Copy, from the material below, each line that contains the word "output".

========

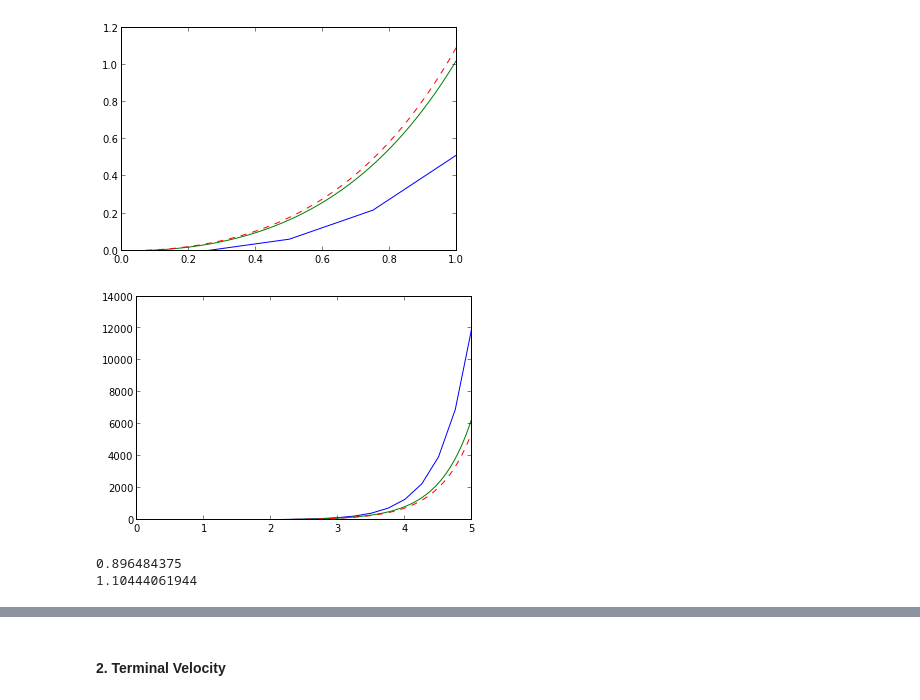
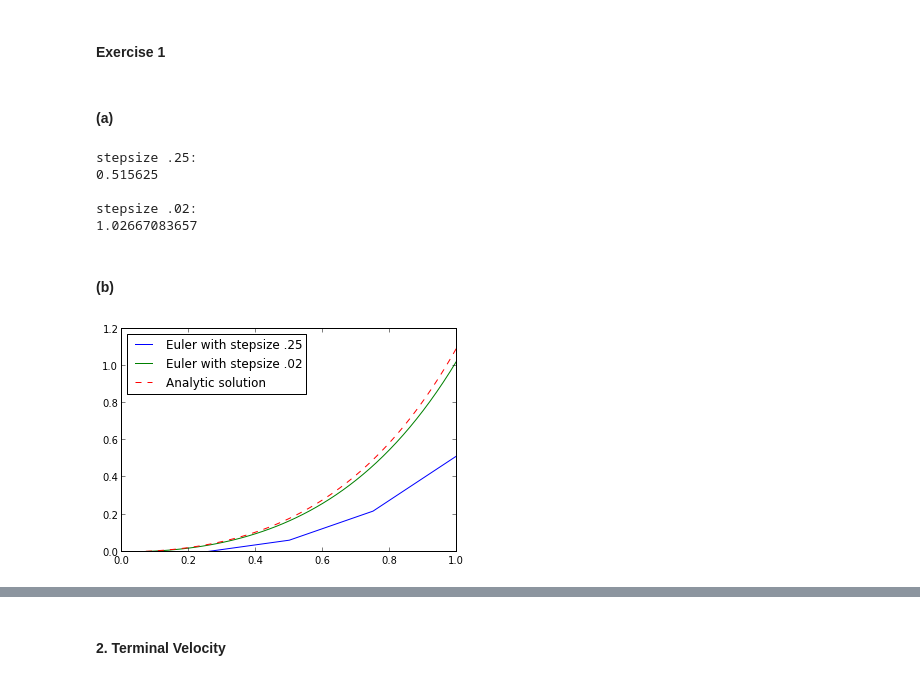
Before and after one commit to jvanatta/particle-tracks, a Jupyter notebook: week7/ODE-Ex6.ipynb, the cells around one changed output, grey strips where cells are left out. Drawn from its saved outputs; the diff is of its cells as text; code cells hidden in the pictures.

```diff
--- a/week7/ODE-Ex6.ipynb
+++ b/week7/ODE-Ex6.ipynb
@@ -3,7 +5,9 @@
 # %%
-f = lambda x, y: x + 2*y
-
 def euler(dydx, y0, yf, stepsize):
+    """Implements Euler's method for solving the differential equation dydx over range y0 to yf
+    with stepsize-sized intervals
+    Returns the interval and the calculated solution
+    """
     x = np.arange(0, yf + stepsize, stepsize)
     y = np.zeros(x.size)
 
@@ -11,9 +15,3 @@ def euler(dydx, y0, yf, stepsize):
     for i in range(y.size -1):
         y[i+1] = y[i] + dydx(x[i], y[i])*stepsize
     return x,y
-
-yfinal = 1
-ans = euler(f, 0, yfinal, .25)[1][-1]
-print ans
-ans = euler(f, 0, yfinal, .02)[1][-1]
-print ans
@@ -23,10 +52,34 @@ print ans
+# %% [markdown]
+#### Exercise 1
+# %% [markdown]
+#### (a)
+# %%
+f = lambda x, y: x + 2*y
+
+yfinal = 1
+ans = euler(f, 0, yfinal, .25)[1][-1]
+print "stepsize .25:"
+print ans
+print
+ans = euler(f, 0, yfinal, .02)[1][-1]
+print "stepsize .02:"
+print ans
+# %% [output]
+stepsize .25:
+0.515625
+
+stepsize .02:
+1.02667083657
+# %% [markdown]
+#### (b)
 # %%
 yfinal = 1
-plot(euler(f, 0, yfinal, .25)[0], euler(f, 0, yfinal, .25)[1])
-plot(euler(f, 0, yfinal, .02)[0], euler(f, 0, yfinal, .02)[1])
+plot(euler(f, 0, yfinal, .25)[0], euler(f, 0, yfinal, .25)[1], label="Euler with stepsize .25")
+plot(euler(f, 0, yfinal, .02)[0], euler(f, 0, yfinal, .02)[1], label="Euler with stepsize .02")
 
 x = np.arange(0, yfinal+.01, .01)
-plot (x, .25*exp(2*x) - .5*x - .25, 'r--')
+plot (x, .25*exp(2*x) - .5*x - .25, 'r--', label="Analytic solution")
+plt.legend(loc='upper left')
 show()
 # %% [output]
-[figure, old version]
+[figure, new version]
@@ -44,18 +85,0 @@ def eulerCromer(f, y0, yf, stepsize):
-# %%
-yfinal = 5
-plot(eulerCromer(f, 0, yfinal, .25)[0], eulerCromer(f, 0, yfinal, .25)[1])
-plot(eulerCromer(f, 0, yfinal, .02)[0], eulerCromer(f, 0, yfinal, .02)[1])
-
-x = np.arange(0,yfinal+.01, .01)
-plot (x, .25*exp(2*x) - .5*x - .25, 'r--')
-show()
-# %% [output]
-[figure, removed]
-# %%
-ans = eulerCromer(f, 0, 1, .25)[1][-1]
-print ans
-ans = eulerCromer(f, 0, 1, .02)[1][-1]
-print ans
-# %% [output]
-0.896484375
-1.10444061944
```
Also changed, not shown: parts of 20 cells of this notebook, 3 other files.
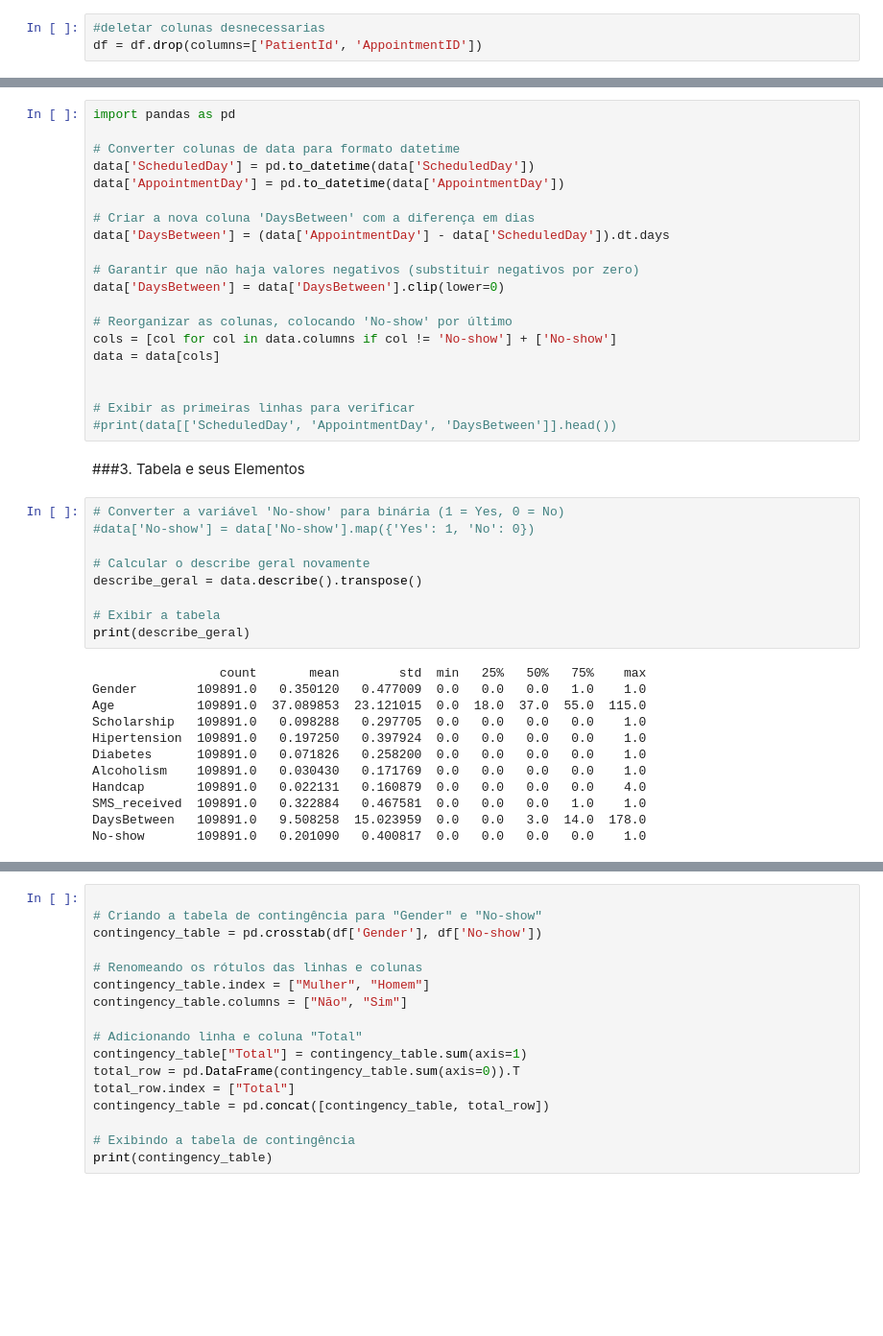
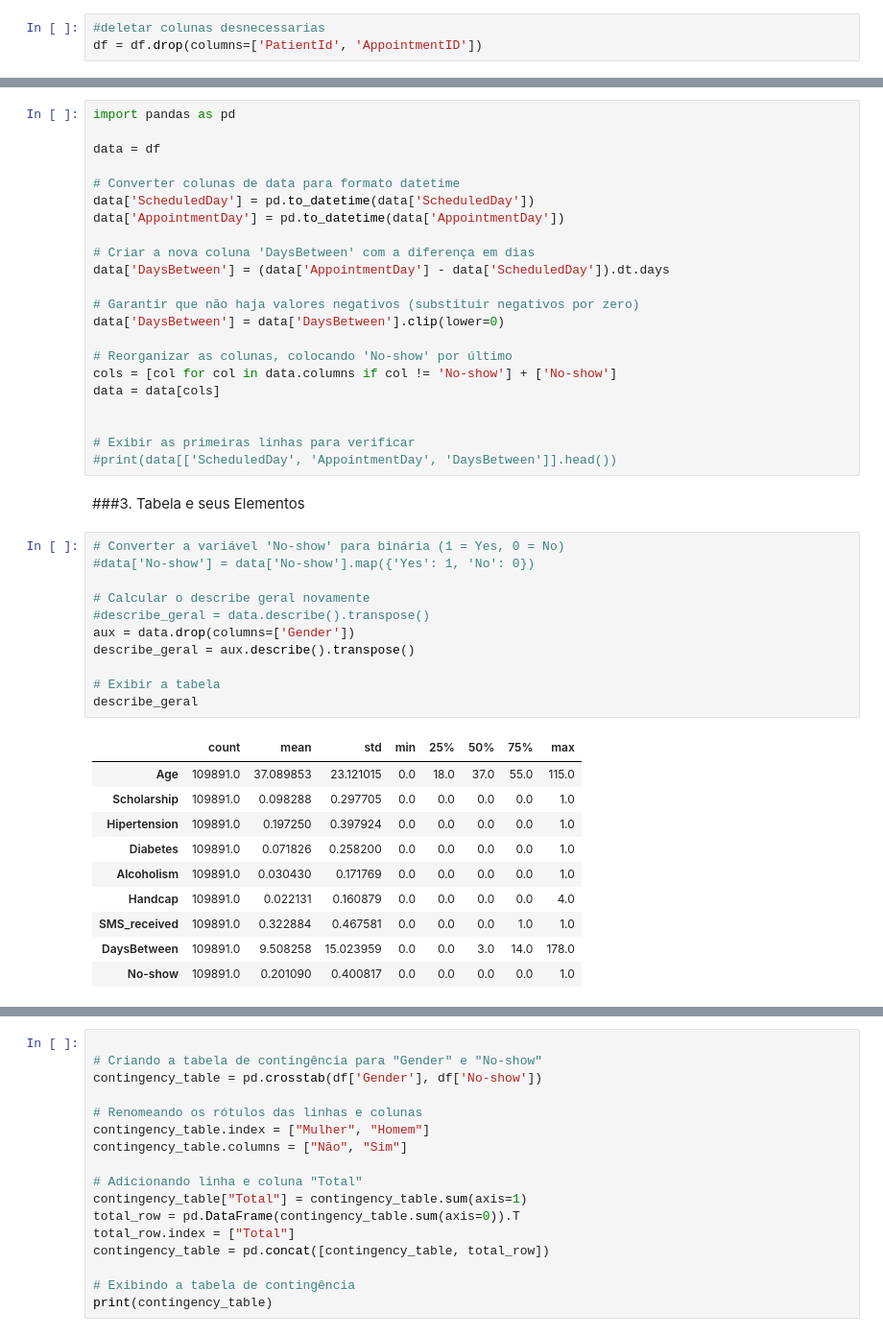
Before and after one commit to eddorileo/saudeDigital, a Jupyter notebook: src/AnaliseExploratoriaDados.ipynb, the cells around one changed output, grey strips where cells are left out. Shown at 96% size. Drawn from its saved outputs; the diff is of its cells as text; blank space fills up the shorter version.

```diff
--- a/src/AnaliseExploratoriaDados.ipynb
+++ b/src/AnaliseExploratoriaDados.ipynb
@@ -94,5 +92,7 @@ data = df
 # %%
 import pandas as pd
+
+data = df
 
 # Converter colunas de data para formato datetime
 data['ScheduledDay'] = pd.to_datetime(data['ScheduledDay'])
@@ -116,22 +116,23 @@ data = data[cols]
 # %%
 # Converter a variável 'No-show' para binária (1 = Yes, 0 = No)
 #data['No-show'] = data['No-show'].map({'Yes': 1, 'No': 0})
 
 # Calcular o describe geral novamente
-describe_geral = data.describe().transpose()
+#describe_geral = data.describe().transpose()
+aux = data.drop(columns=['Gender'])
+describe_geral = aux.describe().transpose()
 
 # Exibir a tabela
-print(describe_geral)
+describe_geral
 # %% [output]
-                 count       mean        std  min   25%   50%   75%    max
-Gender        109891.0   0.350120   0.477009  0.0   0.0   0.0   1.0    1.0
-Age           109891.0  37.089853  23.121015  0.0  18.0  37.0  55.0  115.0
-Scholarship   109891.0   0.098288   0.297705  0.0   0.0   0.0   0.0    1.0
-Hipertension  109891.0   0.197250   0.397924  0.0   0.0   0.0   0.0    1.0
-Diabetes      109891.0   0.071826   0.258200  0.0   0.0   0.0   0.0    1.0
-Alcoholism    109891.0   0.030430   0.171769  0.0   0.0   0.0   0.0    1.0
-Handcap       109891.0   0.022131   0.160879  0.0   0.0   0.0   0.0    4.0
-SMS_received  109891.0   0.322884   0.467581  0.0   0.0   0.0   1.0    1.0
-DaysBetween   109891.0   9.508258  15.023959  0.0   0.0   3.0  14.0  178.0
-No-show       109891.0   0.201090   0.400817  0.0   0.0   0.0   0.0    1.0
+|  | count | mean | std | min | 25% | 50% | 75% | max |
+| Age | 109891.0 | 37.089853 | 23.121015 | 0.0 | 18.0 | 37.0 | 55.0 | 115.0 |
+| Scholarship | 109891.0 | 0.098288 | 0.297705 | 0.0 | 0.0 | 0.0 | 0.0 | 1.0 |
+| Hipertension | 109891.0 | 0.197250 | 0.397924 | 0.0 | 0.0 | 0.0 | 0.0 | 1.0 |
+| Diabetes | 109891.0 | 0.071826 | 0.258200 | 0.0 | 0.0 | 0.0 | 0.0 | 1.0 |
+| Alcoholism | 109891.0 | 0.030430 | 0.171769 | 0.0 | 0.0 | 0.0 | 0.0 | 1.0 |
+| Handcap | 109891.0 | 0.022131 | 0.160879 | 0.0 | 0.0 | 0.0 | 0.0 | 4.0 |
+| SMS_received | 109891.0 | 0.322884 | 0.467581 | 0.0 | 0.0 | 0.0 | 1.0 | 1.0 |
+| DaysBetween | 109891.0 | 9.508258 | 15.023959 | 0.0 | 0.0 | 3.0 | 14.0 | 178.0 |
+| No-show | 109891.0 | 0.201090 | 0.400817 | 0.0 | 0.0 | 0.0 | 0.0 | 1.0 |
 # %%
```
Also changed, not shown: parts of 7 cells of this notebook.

========

Answer to this exercise:
Before and after one commit to jvanatta/particle-tracks, a Jupyter notebook: week7/ODE-Ex6.ipynb, the cells around one changed output, grey strips where cells are left out. Drawn from its saved outputs; the diff is of its cells as text; code cells hidden in the pictures.
+# %% [output]
 # %% [output]
-# %% [output]
-# %% [output]
Before and after one commit to eddorileo/saudeDigital, a Jupyter notebook: src/AnaliseExploratoriaDados.ipynb, the cells around one changed output, grey strips where cells are left out. Shown at 96% size. Drawn from its saved outputs; the diff is of its cells as text; blank space fills up the shorter version.
 # %% [output]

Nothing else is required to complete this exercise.